At first instance in Rosata, it was held that an initial medical panel determination which found that the threshold level of impairment had been met, was not superseded by a subsequent determination that threshold level of impairment was not met.
The Court of Appeal has confirmed that:
- A defendant who does not refer a plaintiff to the medical panel is not able to rely on another defendant's successful referral; and
- Where there are two different panel determinations, the defendant who successfully referred the plaintiff is entitled to rely on that determination, which overturned the first instance decision in Rosata.
In reaching this decision, the Court of Appeal agreed, inter alia, with the decision of Judge Tsalamandris in Ceri v Secure Parking Management No 2 Pty Ltd  VCC 640 that the Wrongs Act 1958 (Vic) (Act) contemplates situations where there may be more than one referral.

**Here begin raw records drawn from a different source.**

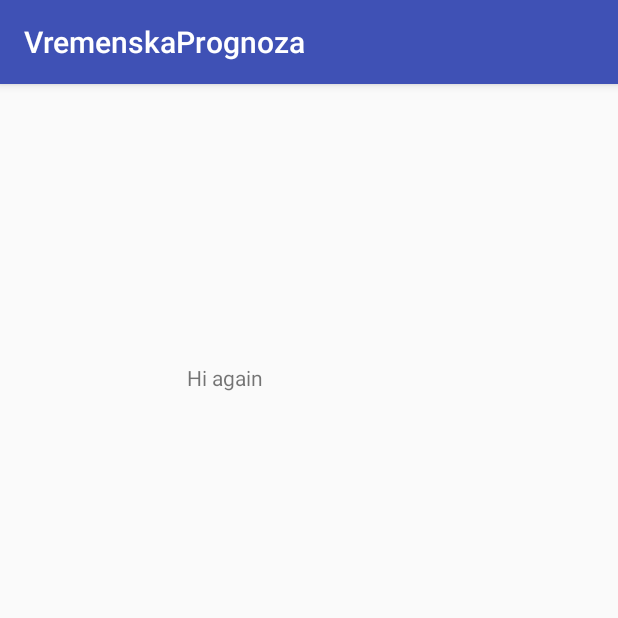
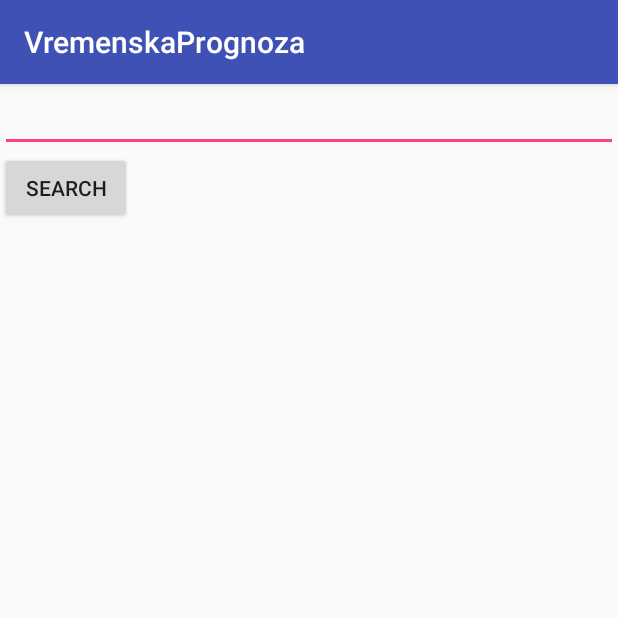
Before and after one commit to amarhalilovic96/Vremenska-Prognoza, an Android app: the screen it shows after launch (MainActivity), on a phone screen of 412 x 824 dp, the top half of it. Run offline under Robolectric (Android 15) with nearby library versions, the phone set to English and light mode, and no system bars.

Commit message:
Some fixes 2

```diff
--- a/app/build.gradle
+++ b/app/build.gradle
@@ -23,6 +23,7 @@ dependencies {
     implementation 'com.android.support:appcompat-v7:28.0.0-alpha3'
     implementation 'com.android.support.constraint:constraint-layout:1.1.2'
     testImplementation 'junit:junit:4.12'
+    implementation 'com.squareup.retrofit2:retrofit:2.4.0'
     androidTestImplementation 'com.android.support.test:runner:1.0.2'
     androidTestImplementation 'com.android.support.test.espresso:espresso-core:3.0.2'
 }
--- /dev/null
+++ b/app/src/main/java/com/example/grupa1/vremenskaprognoza/Example.java
@@ -0,0 +1,22 @@
+package com.example.grupa1.vremenskaprognoza;
+
+public class Example {
+
+
+    @SerializedName("weather")
+    @Expose
+    private List<Weather> weather = null;
+
+
+    public class Weather {
+
+
+        @SerializedName("main")
+        @Expose
+        private String main;
+        @SerializedName("description")
+        @Expose
+        private String description;
+
+    }
+}
--- a/app/src/main/res/layout/activity_main.xml
+++ b/app/src/main/res/layout/activity_main.xml
@@ -1,25 +1,24 @@
 <?xml version="1.0" encoding="utf-8"?>
-<RelativeLayout
+
+<LinearLayout
     xmlns:android="http://schemas.android.com/apk/res/android"
     xmlns:app="http://schemas.android.com/apk/res-auto"
     xmlns:tools="http://schemas.android.com/tools"
-    android:layout_width="300dp"
-    android:layout_height="wrap_content"
-    android:layout_marginTop="100dp"
-    android:layout_marginBottom="100dp"
-    android:orientation="vertical"
-    tools:context=".MainActivity">
+    android:layout_width="match_parent"
+    android:layout_height="match_parent"
+    tools:context=".MainActivity"
+    android:orientation="vertical">
 
-    <TextView
-        android:id="@+id/nekiTekst"
+    <EditText
+        android:id="@+id/edittekst"
         android:layout_width="match_parent"
-        android:layout_height="192dp"
-        android:text="Hi again"
-        android:gravity="center"
-        android:layout_centerInParent="true"
-        app:layout_constraintBottom_toBottomOf="parent"
-        app:layout_constraintLeft_toLeftOf="parent"
-        app:layout_constraintRight_toRightOf="parent"
-        app:layout_constraintTop_toTopOf="parent" />
+        android:layout_height="wrap_content" />
 
-</RelativeLayout>
+    <Button
+        android:layout_width="wrap_content"
+        android:layout_height="wrap_content"
+        android:layout_alignParentStart="true"
+        android:layout_alignParentTop="true"
+        android:text="Search" />
+
+</LinearLayout>
```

The Court of Appeal also acknowledged that its decision could affect entitlements to contribution between some defendants liable for the same damage, but noted that this was not a basis for failing to give effect to the wording of the Act.
Failing to refer a plaintiff continues to create significant issues when it comes to seeking contribution from other defendants who successfully referred a plaintiff.
Therefore, if there are multiple defendants, it would be prudent to continue to refer a plaintiff, where appropriate, to avoid the risk of being the only defendant liable for general damages, even if another defendant has already unsuccessfully referred a plaintiff.